• Your instructions:
Write every entry out again, exactly as given.
==*==
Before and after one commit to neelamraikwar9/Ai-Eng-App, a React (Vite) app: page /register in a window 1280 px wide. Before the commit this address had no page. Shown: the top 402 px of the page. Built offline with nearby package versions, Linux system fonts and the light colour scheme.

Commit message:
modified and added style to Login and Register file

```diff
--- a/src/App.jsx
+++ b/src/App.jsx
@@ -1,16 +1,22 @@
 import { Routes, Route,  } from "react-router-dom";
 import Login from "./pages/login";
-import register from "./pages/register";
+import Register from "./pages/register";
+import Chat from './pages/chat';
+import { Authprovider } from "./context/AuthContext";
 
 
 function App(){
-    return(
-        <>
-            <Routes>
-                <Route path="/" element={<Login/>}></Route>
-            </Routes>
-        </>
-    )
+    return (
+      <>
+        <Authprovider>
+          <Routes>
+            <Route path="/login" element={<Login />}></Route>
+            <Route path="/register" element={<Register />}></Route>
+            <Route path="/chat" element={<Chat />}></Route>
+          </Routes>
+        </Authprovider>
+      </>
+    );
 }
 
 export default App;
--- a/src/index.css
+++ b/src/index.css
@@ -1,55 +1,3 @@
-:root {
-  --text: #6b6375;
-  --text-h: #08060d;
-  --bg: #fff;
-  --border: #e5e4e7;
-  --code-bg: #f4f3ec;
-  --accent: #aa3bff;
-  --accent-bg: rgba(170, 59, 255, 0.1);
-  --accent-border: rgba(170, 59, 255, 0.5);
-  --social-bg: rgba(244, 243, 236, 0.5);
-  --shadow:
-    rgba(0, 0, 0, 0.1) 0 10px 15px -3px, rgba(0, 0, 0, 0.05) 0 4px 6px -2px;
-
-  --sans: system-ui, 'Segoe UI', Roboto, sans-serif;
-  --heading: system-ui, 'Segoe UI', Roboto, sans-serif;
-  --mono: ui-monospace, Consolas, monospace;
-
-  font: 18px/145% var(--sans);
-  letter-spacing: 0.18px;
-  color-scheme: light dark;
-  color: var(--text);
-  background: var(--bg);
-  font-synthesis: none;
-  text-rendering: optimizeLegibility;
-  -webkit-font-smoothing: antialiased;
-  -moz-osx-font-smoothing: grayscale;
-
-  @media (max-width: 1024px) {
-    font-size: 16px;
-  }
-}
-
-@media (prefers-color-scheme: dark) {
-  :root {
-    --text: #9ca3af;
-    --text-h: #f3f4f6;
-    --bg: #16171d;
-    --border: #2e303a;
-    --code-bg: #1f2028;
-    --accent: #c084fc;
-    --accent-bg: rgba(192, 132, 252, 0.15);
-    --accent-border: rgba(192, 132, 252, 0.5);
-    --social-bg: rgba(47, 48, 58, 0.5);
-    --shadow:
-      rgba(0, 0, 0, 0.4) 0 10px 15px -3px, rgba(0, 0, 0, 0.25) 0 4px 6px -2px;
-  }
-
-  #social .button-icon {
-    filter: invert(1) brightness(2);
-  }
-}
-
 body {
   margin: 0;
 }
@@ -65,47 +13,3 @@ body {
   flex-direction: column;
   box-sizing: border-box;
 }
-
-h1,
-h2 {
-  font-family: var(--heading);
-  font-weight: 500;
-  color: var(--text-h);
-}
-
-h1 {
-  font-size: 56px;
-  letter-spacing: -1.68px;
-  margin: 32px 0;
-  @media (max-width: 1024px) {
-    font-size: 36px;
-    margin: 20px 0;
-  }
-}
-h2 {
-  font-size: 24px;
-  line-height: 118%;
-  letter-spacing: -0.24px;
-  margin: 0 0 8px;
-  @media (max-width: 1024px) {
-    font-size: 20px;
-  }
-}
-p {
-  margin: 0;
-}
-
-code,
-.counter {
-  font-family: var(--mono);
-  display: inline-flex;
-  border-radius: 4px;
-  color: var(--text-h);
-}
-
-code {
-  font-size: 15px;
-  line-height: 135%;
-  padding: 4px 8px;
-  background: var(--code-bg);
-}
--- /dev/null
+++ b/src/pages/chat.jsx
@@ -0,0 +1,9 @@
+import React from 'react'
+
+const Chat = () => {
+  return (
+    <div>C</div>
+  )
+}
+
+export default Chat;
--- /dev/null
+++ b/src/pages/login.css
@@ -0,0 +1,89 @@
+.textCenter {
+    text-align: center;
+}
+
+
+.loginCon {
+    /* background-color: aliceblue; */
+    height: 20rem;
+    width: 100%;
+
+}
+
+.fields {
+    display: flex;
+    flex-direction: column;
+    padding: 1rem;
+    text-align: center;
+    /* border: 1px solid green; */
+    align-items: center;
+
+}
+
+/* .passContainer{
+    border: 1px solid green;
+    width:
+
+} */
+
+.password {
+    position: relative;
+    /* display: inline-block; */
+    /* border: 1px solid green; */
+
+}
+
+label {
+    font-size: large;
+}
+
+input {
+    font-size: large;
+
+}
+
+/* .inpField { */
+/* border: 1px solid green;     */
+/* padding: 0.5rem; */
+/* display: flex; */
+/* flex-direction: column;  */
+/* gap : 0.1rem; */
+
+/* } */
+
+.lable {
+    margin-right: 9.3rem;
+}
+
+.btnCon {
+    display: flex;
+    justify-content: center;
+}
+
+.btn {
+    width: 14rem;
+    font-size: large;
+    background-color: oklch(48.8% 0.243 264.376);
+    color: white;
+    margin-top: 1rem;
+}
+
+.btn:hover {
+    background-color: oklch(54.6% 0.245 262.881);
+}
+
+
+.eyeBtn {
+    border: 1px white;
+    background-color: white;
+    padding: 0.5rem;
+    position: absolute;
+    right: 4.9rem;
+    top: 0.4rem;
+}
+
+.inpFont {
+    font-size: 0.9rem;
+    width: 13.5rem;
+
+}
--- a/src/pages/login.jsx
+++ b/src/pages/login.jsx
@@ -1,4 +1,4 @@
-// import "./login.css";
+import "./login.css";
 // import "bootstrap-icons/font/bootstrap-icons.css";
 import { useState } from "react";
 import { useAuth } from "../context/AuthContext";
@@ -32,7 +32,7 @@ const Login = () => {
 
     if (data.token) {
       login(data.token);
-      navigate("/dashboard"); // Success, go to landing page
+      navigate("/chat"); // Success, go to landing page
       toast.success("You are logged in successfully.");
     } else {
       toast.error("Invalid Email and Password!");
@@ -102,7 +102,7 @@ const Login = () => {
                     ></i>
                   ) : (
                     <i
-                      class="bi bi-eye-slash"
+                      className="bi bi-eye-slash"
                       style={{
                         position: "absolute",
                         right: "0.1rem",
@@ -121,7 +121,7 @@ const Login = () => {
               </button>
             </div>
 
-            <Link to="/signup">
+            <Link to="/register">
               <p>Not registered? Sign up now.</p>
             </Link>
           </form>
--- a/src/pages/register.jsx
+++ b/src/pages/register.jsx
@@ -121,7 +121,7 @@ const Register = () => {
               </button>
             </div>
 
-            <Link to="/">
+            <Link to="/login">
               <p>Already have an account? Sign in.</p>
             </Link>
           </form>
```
==*==
• Result for this exercise:
Before and after one commit to neelamraikwar9/Ai-Eng-App, a React (Vite) app: page /register in a window 1280 px wide. Before the commit this address had no page. Shown: the top 402 px of the page. Built offline with nearby package versions, Linux system fonts and the light colour scheme.

Commit message:
modified and added style to Login and Register file

```diff
--- a/src/App.jsx
+++ b/src/App.jsx
@@ -1,16 +1,22 @@
 import { Routes, Route,  } from "react-router-dom";
 import Login from "./pages/login";
-import register from "./pages/register";
+import Register from "./pages/register";
+import Chat from './pages/chat';
+import { Authprovider } from "./context/AuthContext";
 
 
 function App(){
-    return(
-        <>
-            <Routes>
-                <Route path="/" element={<Login/>}></Route>
-            </Routes>
-        </>
-    )
+    return (
+      <>
+        <Authprovider>
+          <Routes>
+            <Route path="/login" element={<Login />}></Route>
+            <Route path="/register" element={<Register />}></Route>
+            <Route path="/chat" element={<Chat />}></Route>
+          </Routes>
+        </Authprovider>
+      </>
+    );
 }
 
 export default App;
--- a/src/index.css
+++ b/src/index.css
@@ -1,55 +1,3 @@
-:root {
-  --text: #6b6375;
-  --text-h: #08060d;
-  --bg: #fff;
-  --border: #e5e4e7;
-  --code-bg: #f4f3ec;
-  --accent: #aa3bff;
-  --accent-bg: rgba(170, 59, 255, 0.1);
-  --accent-border: rgba(170, 59, 255, 0.5);
-  --social-bg: rgba(244, 243, 236, 0.5);
-  --shadow:
-    rgba(0, 0, 0, 0.1) 0 10px 15px -3px, rgba(0, 0, 0, 0.05) 0 4px 6px -2px;
-
-  --sans: system-ui, 'Segoe UI', Roboto, sans-serif;
-  --heading: system-ui, 'Segoe UI', Roboto, sans-serif;
-  --mono: ui-monospace, Consolas, monospace;
-
-  font: 18px/145% var(--sans);
-  letter-spacing: 0.18px;
-  color-scheme: light dark;
-  color: var(--text);
-  background: var(--bg);
-  font-synthesis: none;
-  text-rendering: optimizeLegibility;
-  -webkit-font-smoothing: antialiased;
-  -moz-osx-font-smoothing: grayscale;
-
-  @media (max-width: 1024px) {
-    font-size: 16px;
-  }
-}
-
-@media (prefers-color-scheme: dark) {
-  :root {
-    --text: #9ca3af;
-    --text-h: #f3f4f6;
-    --bg: #16171d;
-    --border: #2e303a;
-    --code-bg: #1f2028;
-    --accent: #c084fc;
-    --accent-bg: rgba(192, 132, 252, 0.15);
-    --accent-border: rgba(192, 132, 252, 0.5);
-    --social-bg: rgba(47, 48, 58, 0.5);
-    --shadow:
-      rgba(0, 0, 0, 0.4) 0 10px 15px -3px, rgba(0, 0, 0, 0.25) 0 4px 6px -2px;
-  }
-
-  #social .button-icon {
-    filter: invert(1) brightness(2);
-  }
-}
-
 body {
   margin: 0;
 }
@@ -65,47 +13,3 @@ body {
   flex-direction: column;
   box-sizing: border-box;
 }
-
-h1,
-h2 {
-  font-family: var(--heading);
-  font-weight: 500;
-  color: var(--text-h);
-}
-
-h1 {
-  font-size: 56px;
-  letter-spacing: -1.68px;
-  margin: 32px 0;
-  @media (max-width: 1024px) {
-    font-size: 36px;
-    margin: 20px 0;
-  }
-}
-h2 {
-  font-size: 24px;
-  line-height: 118%;
-  letter-spacing: -0.24px;
-  margin: 0 0 8px;
-  @media (max-width: 1024px) {
-    font-size: 20px;
-  }
-}
-p {
-  margin: 0;
-}
-
-code,
-.counter {
-  font-family: var(--mono);
-  display: inline-flex;
-  border-radius: 4px;
-  color: var(--text-h);
-}
-
-code {
-  font-size: 15px;
-  line-height: 135%;
-  padding: 4px 8px;
-  background: var(--code-bg);
-}
--- /dev/null
+++ b/src/pages/chat.jsx
@@ -0,0 +1,9 @@
+import React from 'react'
+
+const Chat = () => {
+  return (
+    <div>C</div>
+  )
+}
+
+export default Chat;
--- /dev/null
+++ b/src/pages/login.css
@@ -0,0 +1,89 @@
+.textCenter {
+    text-align: center;
+}
+
+
+.loginCon {
+    /* background-color: aliceblue; */
+    height: 20rem;
+    width: 100%;
+
+}
+
+.fields {
+    display: flex;
+    flex-direction: column;
+    padding: 1rem;
+    text-align: center;
+    /* border: 1px solid green; */
+    align-items: center;
+
+}
+
+/* .passContainer{
+    border: 1px solid green;
+    width:
+
+} */
+
+.password {
+    position: relative;
+    /* display: inline-block; */
+    /* border: 1px solid green; */
+
+}
+
+label {
+    font-size: large;
+}
+
+input {
+    font-size: large;
+
+}
+
+/* .inpField { */
+/* border: 1px solid green;     */
+/* padding: 0.5rem; */
+/* display: flex; */
+/* flex-direction: column;  */
+/* gap : 0.1rem; */
+
+/* } */
+
+.lable {
+    margin-right: 9.3rem;
+}
+
+.btnCon {
+    display: flex;
+    justify-content: center;
+}
+
+.btn {
+    width: 14rem;
+    font-size: large;
+    background-color: oklch(48.8% 0.243 264.376);
+    color: white;
+    margin-top: 1rem;
+}
+
+.btn:hover {
+    background-color: oklch(54.6% 0.245 262.881);
+}
+
+
+.eyeBtn {
+    border: 1px white;
+    background-color: white;
+    padding: 0.5rem;
+    position: absolute;
+    right: 4.9rem;
+    top: 0.4rem;
+}
+
+.inpFont {
+    font-size: 0.9rem;
+    width: 13.5rem;
+
+}
--- a/src/pages/login.jsx
+++ b/src/pages/login.jsx
@@ -1,4 +1,4 @@
-// import "./login.css";
+import "./login.css";
 // import "bootstrap-icons/font/bootstrap-icons.css";
 import { useState } from "react";
 import { useAuth } from "../context/AuthContext";
@@ -32,7 +32,7 @@ const Login = () => {
 
     if (data.token) {
       login(data.token);
-      navigate("/dashboard"); // Success, go to landing page
+      navigate("/chat"); // Success, go to landing page
       toast.success("You are logged in successfully.");
     } else {
       toast.error("Invalid Email and Password!");
@@ -102,7 +102,7 @@ const Login = () => {
                     ></i>
                   ) : (
                     <i
-                      class="bi bi-eye-slash"
+                      className="bi bi-eye-slash"
                       style={{
                         position: "absolute",
                         right: "0.1rem",
@@ -121,7 +121,7 @@ const Login = () => {
               </button>
             </div>
 
-            <Link to="/signup">
+            <Link to="/register">
               <p>Not registered? Sign up now.</p>
             </Link>
           </form>
--- a/src/pages/register.jsx
+++ b/src/pages/register.jsx
@@ -121,7 +121,7 @@ const Register = () => {
               </button>
             </div>
 
-            <Link to="/">
+            <Link to="/login">
               <p>Already have an account? Sign in.</p>
             </Link>
           </form>
```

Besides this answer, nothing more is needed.